*This preview shows
page 1. Sign up
to
view the full content.*

**Unformatted text preview: **ed, while those with positive total energy are lost from
the system. The corresponding trapped electron density, given
R
by nh ¼ W<0 fe ðx; pÞdp, is included in the Poisson equation
and the analytical solutions are determined (Lontano and
Passoni, 2006; Passoni and Lontano, 2008; Passoni,
Bertagna, and Zani, 2010b). As a general feature, the potential, the electrostatic ﬁeld, and the electron density distributions go to zero at a ﬁnite position xf of the order of several
hot Debye lengths.
If both electron populations, hot and cold, are considered,
it is possible to ﬁnd an implicit analytical solution of Eq. (19)
both inside the target and in the vacuum region.

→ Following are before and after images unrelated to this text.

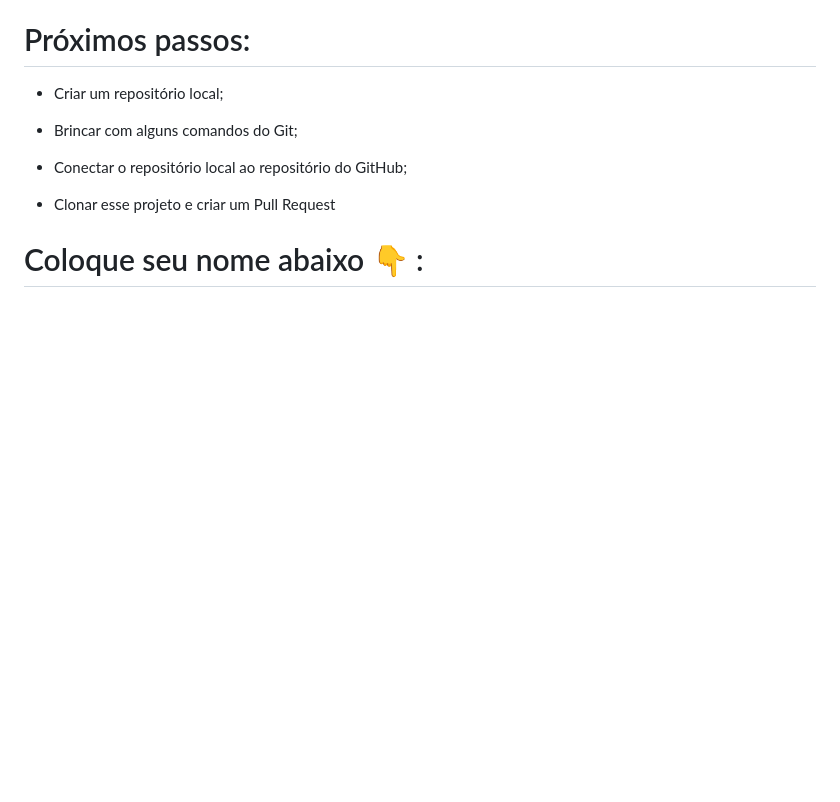
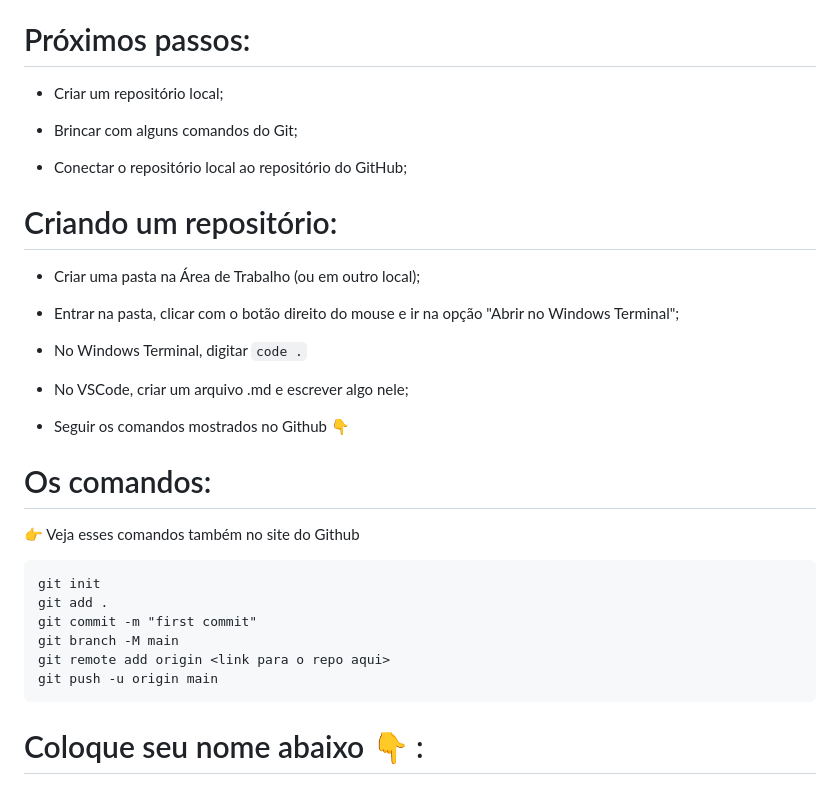
Before and after one commit to DavidSBarbosa/treinamento-git-github-wie, a Markdown page: apresentacao_wie.md, the part around the change. GitHub-like rendering; blank space fills up the shorter version.

Commit message:
adding commands to create a new repository

````diff
--- a/apresentacao_wie.md
+++ b/apresentacao_wie.md
@@ -99,6 +99,29 @@ Antes de começar, alguns links importantes:
 
 - Conectar o repositório local ao repositório do GitHub;
 
-- Clonar esse projeto e criar um Pull Request
+# Criando um repositório:
+
+- Criar uma pasta na Área de Trabalho (ou em outro local);
+
+- Entrar na pasta, clicar com o botão direito do mouse e ir na opção "Abrir no Windows Terminal";
+
+- No Windows Terminal, digitar `code .`
+
+- No VSCode, criar um arquivo .md e escrever algo nele;
+
+- Seguir os comandos mostrados no Github :point_down:
+
+# Os comandos:
+
+:point_right: Veja esses comandos também no site do Github
+
+```
+git init
+git add .
+git commit -m "first commit"
+git branch -M main
+git remote add origin <link para o repo aqui>
+git push -u origin main
+```
 
 # Coloque seu nome abaixo :point_down: :
````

Using
a two-temperature Boltzmann relation to describe the electron density, that is, ne ¼ n0h expðe=Th Þ þ n0c expðe=Tc Þ,
the electric ﬁeld proﬁle turns out to be governed by the
parameters a n0c =n0h and b Tc =Th , as shown in
Fig. 15 (Passoni et al., 2004). The presence of the cold 766 Andrea Macchi, Marco Borghesi, and Matteo Passoni: Ion acceleration by superintense laser-plasma . . . 2. Plasma expansion into vacuum FIG. 15. Electric ﬁeld proﬁle in a sheath with two electron
temperatures. The ﬁeld is normalized to Th =eDh and is shown
for cold-to-hot electron temperature ratio b ¼ Tc =Th ¼ 0:01 and
for different values of the pressure ratio ab ¼ p0c =p0h ¼ 1
(dotted line), ab ¼ 10 (dashed line), and ab ¼ 100 (solid line).
The x coordinate is normalized to the cold electron Debye length
Dc corresponding to ab ¼ 10. From Passoni et al., 2004. electron population strongly affects the spatial proﬁles of the
ﬁeld, which drops almost exponentially inside the target over
a few cold electron Debye lengths. An estimate of Tc , as
determined by the Ohmic heating produced by the return
current (see Sec. II.B.3), is required. A simple analytical
model of the process has been proposed (Davies, 2003;
Passoni et al., 2004), to which we refer for further details
and results.
The quasistatic approach allows one to draw several general properties of the accelerating TNSA ﬁeld. The spatial
proﬁle is characterized by very steep gradients, with the ﬁeld
peaking at the target surface and decaying typically over a
few m distance. The most energetic ions, accelerated in the
region of maximum ﬁeld, cross the sheath in a time shorter
than the typical time scale for plasma expansion, electron
cooling, and sheath evolution. As a consequence the static
approximation will be more accurate for the faster ions.
Assuming a time-independent ﬁeld also requires the electron
cloud to not be affected by the ions ﬂowing through it, which
implies a number of accelerated ions much smaller than that
of the hot electrons, Ni ( Ne . A quasistatic model not
requiring this assumption was proposed by Albright et al.
(2006) who included effects of the accelerated ion charge
on the electric ﬁeld by modeling the layer of light ions
(having areal charge density QL ) as a surfac...

View
Full
Document